EXERCISE GOAL
After reading the listing below, copy it out exactly.

INPUT FOR THIS TASK
════
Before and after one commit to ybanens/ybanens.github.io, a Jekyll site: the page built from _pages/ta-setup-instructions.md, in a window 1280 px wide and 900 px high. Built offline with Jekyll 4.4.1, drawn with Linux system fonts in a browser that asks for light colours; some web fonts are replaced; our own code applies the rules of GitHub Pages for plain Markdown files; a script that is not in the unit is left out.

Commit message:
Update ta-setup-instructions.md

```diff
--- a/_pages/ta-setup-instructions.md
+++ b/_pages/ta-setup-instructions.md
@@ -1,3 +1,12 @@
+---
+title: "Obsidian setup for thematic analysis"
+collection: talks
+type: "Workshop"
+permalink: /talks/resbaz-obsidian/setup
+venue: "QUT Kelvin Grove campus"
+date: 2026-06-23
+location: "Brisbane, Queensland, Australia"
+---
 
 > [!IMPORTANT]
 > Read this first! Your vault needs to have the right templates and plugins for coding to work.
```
════
RESPONSE BELOW
Before and after one commit to ybanens/ybanens.github.io, a Jekyll site: the page built from _pages/ta-setup-instructions.md, in a window 1280 px wide and 900 px high. Built offline with Jekyll 4.4.1, drawn with Linux system fonts in a browser that asks for light colours; some web fonts are replaced; our own code applies the rules of GitHub Pages for plain Markdown files; a script that is not in the unit is left out.

Commit message:
Update ta-setup-instructions.md

```diff
--- a/_pages/ta-setup-instructions.md
+++ b/_pages/ta-setup-instructions.md
@@ -1,3 +1,12 @@
+---
+title: "Obsidian setup for thematic analysis"
+collection: talks
+type: "Workshop"
+permalink: /talks/resbaz-obsidian/setup
+venue: "QUT Kelvin Grove campus"
+date: 2026-06-23
+location: "Brisbane, Queensland, Australia"
+---
 
 > [!IMPORTANT]
 > Read this first! Your vault needs to have the right templates and plugins for coding to work.
```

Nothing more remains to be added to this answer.